## YOUR GOAL:
Where a record holds a picture, leave the picture out; otherwise repeat every record exactly.
** RAW DATA follows **
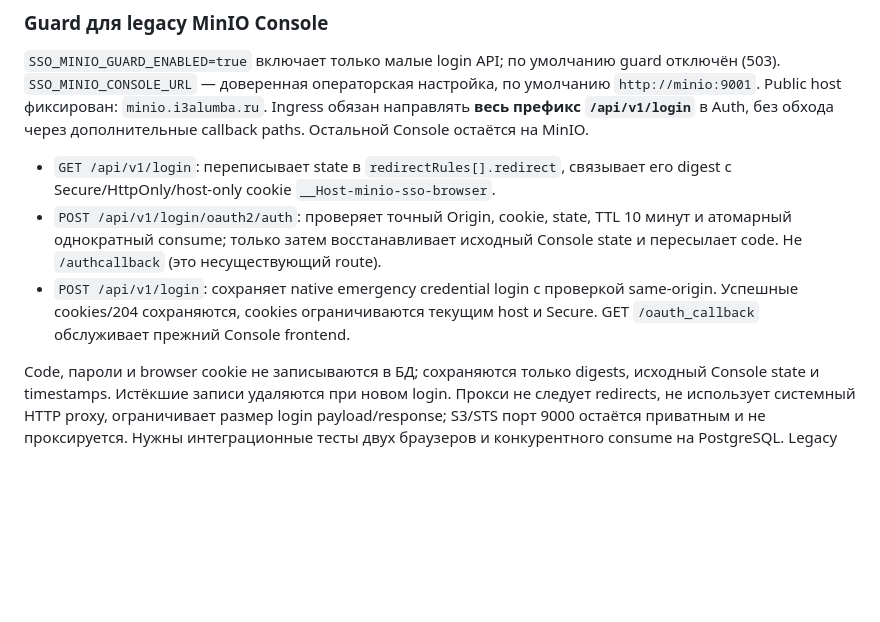
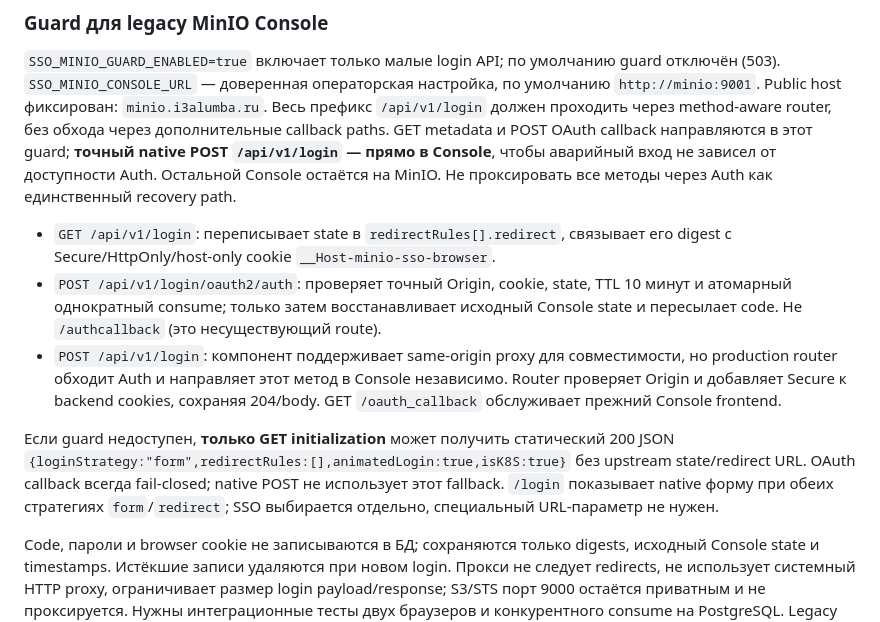
Before and after one commit to i3alumba/auth, a Markdown page: README.md, the part around the change. Rendered like a GitHub page; blank space fills up the shorter version.

Commit message:
docs: preserve MinIO native recovery independently of Auth

```diff
--- a/README.md
+++ b/README.md
@@ -70,17 +70,27 @@ Session/CSRF cookies: host-only, HttpOnly, SameSite=Lax, Secure и с префи
 `SSO_MINIO_GUARD_ENABLED=true` включает только малые login API; по умолчанию guard
 отключён (503). `SSO_MINIO_CONSOLE_URL` — доверенная операторская настройка,
 по умолчанию `http://minio:9001`. Public host фиксирован: `minio.i3alumba.ru`.
-Ingress обязан направлять **весь префикс `/api/v1/login`** в Auth, без обхода
-через дополнительные callback paths. Остальной Console остаётся на MinIO.
+Весь префикс `/api/v1/login` должен проходить через method-aware router, без
+обхода через дополнительные callback paths. GET metadata и POST OAuth callback
+направляются в этот guard; **точный native POST `/api/v1/login` — прямо в Console**,
+чтобы аварийный вход не зависел от доступности Auth. Остальной Console остаётся
+на MinIO. Не проксировать все методы через Auth как единственный recovery path.
 
 - `GET /api/v1/login`: переписывает state в `redirectRules[].redirect`, связывает
   его digest с Secure/HttpOnly/host-only cookie `__Host-minio-sso-browser`.
 - `POST /api/v1/login/oauth2/auth`: проверяет точный Origin, cookie, state, TTL
   10 минут и атомарный однократный consume; только затем восстанавливает исходный
   Console state и пересылает code. Не `/authcallback` (это несуществующий route).
-- `POST /api/v1/login`: сохраняет native emergency credential login с проверкой
-  same-origin. Успешные cookies/204 сохраняются, cookies ограничиваются текущим
-  host и Secure. GET `/oauth_callback` обслуживает прежний Console frontend.
+- `POST /api/v1/login`: компонент поддерживает same-origin proxy для совместимости,
+  но production router обходит Auth и направляет этот метод в Console независимо.
+  Router проверяет Origin и добавляет Secure к backend cookies, сохраняя 204/body.
+  GET `/oauth_callback` обслуживает прежний Console frontend.
+
+Если guard недоступен, **только GET initialization** может получить статический
+200 JSON `{loginStrategy:"form",redirectRules:[],animatedLogin:true,isK8S:true}`
+без upstream state/redirect URL. OAuth callback всегда fail-closed; native POST
+не использует этот fallback. `/login` показывает native форму при обеих стратегиях
+`form`/`redirect`; SSO выбирается отдельно, специальный URL-параметр не нужен.
 
 Code, пароли и browser cookie не записываются в БД; сохраняются только digests,
 исходный Console state и timestamps. Истёкшие записи удаляются при новом login.
```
** End of RAW DATA **
## OUTPUT OF THE EXERCISE:
Before and after one commit to i3alumba/auth, a Markdown page: README.md, the part around the change. Rendered like a GitHub page; blank space fills up the shorter version.

Commit message:
docs: preserve MinIO native recovery independently of Auth

```diff
--- a/README.md
+++ b/README.md
@@ -70,17 +70,27 @@ Session/CSRF cookies: host-only, HttpOnly, SameSite=Lax, Secure и с префи
 `SSO_MINIO_GUARD_ENABLED=true` включает только малые login API; по умолчанию guard
 отключён (503). `SSO_MINIO_CONSOLE_URL` — доверенная операторская настройка,
 по умолчанию `http://minio:9001`. Public host фиксирован: `minio.i3alumba.ru`.
-Ingress обязан направлять **весь префикс `/api/v1/login`** в Auth, без обхода
-через дополнительные callback paths. Остальной Console остаётся на MinIO.
+Весь префикс `/api/v1/login` должен проходить через method-aware router, без
+обхода через дополнительные callback paths. GET metadata и POST OAuth callback
+направляются в этот guard; **точный native POST `/api/v1/login` — прямо в Console**,
+чтобы аварийный вход не зависел от доступности Auth. Остальной Console остаётся
+на MinIO. Не проксировать все методы через Auth как единственный recovery path.
 
 - `GET /api/v1/login`: переписывает state в `redirectRules[].redirect`, связывает
   его digest с Secure/HttpOnly/host-only cookie `__Host-minio-sso-browser`.
 - `POST /api/v1/login/oauth2/auth`: проверяет точный Origin, cookie, state, TTL
   10 минут и атомарный однократный consume; только затем восстанавливает исходный
   Console state и пересылает code. Не `/authcallback` (это несуществующий route).
-- `POST /api/v1/login`: сохраняет native emergency credential login с проверкой
-  same-origin. Успешные cookies/204 сохраняются, cookies ограничиваются текущим
-  host и Secure. GET `/oauth_callback` обслуживает прежний Console frontend.
+- `POST /api/v1/login`: компонент поддерживает same-origin proxy для совместимости,
+  но production router обходит Auth и направляет этот метод в Console независимо.
+  Router проверяет Origin и добавляет Secure к backend cookies, сохраняя 204/body.
+  GET `/oauth_callback` обслуживает прежний Console frontend.
+
+Если guard недоступен, **только GET initialization** может получить статический
+200 JSON `{loginStrategy:"form",redirectRules:[],animatedLogin:true,isK8S:true}`
+без upstream state/redirect URL. OAuth callback всегда fail-closed; native POST
+не использует этот fallback. `/login` показывает native форму при обеих стратегиях
+`form`/`redirect`; SSO выбирается отдельно, специальный URL-параметр не нужен.
 
 Code, пароли и browser cookie не записываются в БД; сохраняются только digests,
 исходный Console state и timestamps. Истёкшие записи удаляются при новом login.
```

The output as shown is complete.